Any goal, financial or otherwise will become a Smart Goal when you add following features:
Being “Rich” is a goal but not a smart goal. If I put it like this that I wish to plan for my retirement, so that I am financially independent – it becomes more specific. The statement specifies “richness” and the time by when you want to achieve the goal. But again this is not a smart goal. Something is missing. Let’s see what more it needs to become a smart goal.
Besides being specific one should also be able to assign a number to the goal. Instead of saying “financially independent” it should define the money in number terms. This is not simple as it looks. When you wish to assign a cost to future expense, you need to guess or calculate the numbers taking a few realistic assumptions like inflation and interest rates. These assumptions can also vary. For example the inflation rate on Education can be much higher in comparison of buying car. So it is an expert’s job. But when you assign numbers a goal becomes measurable and comparable also. So for the above example if I say (in present value) – I wish to buy a new car of Rs 10 Lakh and a house worth RS 60 Lakhs in Goa.
Only decorating the goal with number is not a smart work. A goal needs to be thoughtful and has to be seen in the light of practicality as well. We have to see if this is attainable or not. It should not be an out of reach dream that one starts to work upon and expect magic to help. Again an expert advice is required here and he can help you to understand its reality. Also sometimes a non-achievable may be adjusted and can be made achievable. So we need to sit and give a deep thinking and even ask for expert help. Again for the above example – can a person earning Rs 30000/- per month having two children to support and monthly expense of Rs 20000/- achieve the above mentioned goals? What if he has not started saving till today? Or what if he is bound to get some inherited money? So under all these circumstances, which are unique for an individual, we need to check the attainability criteria of a goal to make it a smart goal, and ensure it is realistic.
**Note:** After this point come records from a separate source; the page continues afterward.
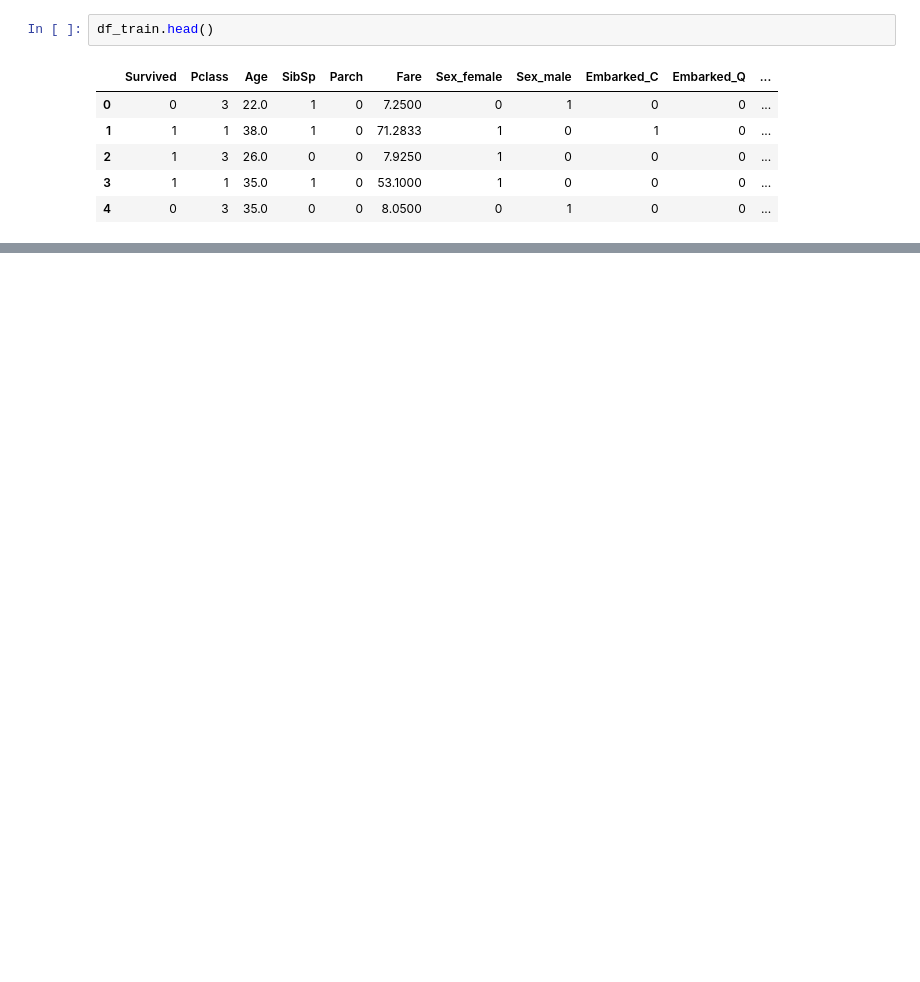
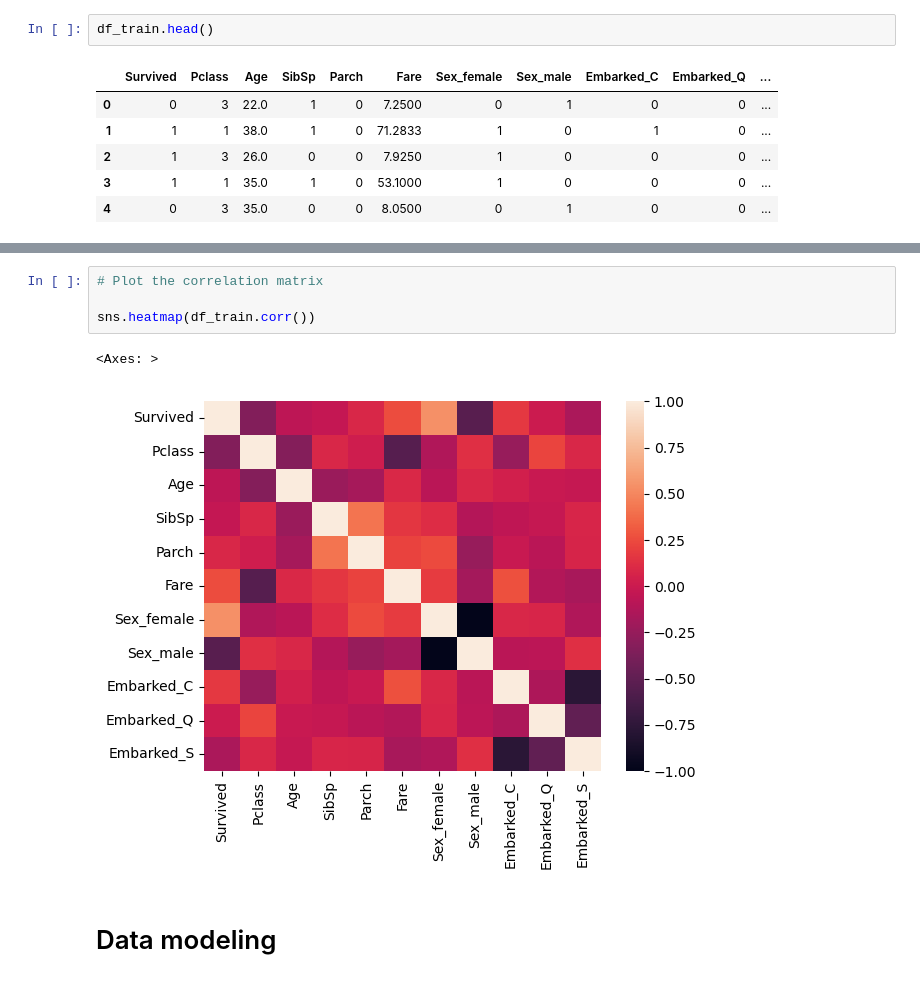
Before and after one commit to bosiraphael/kaggle-titanic-competition, a Jupyter notebook: notebook.ipynb, the cells around one changed output, grey strips where cells are left out. Drawn from its saved outputs; the diff is of its cells as text; blank space fills up the shorter version.

```diff
--- a/notebook.ipynb
+++ b/notebook.ipynb
@@ -63,0 +83,9 @@ df_test = df_test.fillna(df_test.mean())
+# %%
+# Plot the correlation matrix
+
+sns.heatmap(df_train.corr())
+# %% [output]
+<Axes: >
+[figure, added]
+# %% [markdown]
+# Data modeling
```
Also changed, not shown: parts of 14 cells of this notebook.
Goals should be realistic – you can’t say I will build my retirement goals by investing in last 5 years of my job or I will invest Rs 500 per month to achieve my retirement corpus of 3 crores.
This is last step of setting smart financial goals but very important. There should be some time limit attached to every goal. For ex I want to buy a car in 5 years or I want to buy a house in 2030.
Life is a not like a play script. It does not dwell on one theme or issue. It is full of phases, events and happenings. In financial life one has to invest today for things he would require in a very short span like annual premiums or kids hostel fees and for the expense that would be have long span like kid's marriage or retirement. Thus, goals need to be put or priority list. Once these are recorded on a time frame they can be classified as immediate goals, mid-term goals and long term goals.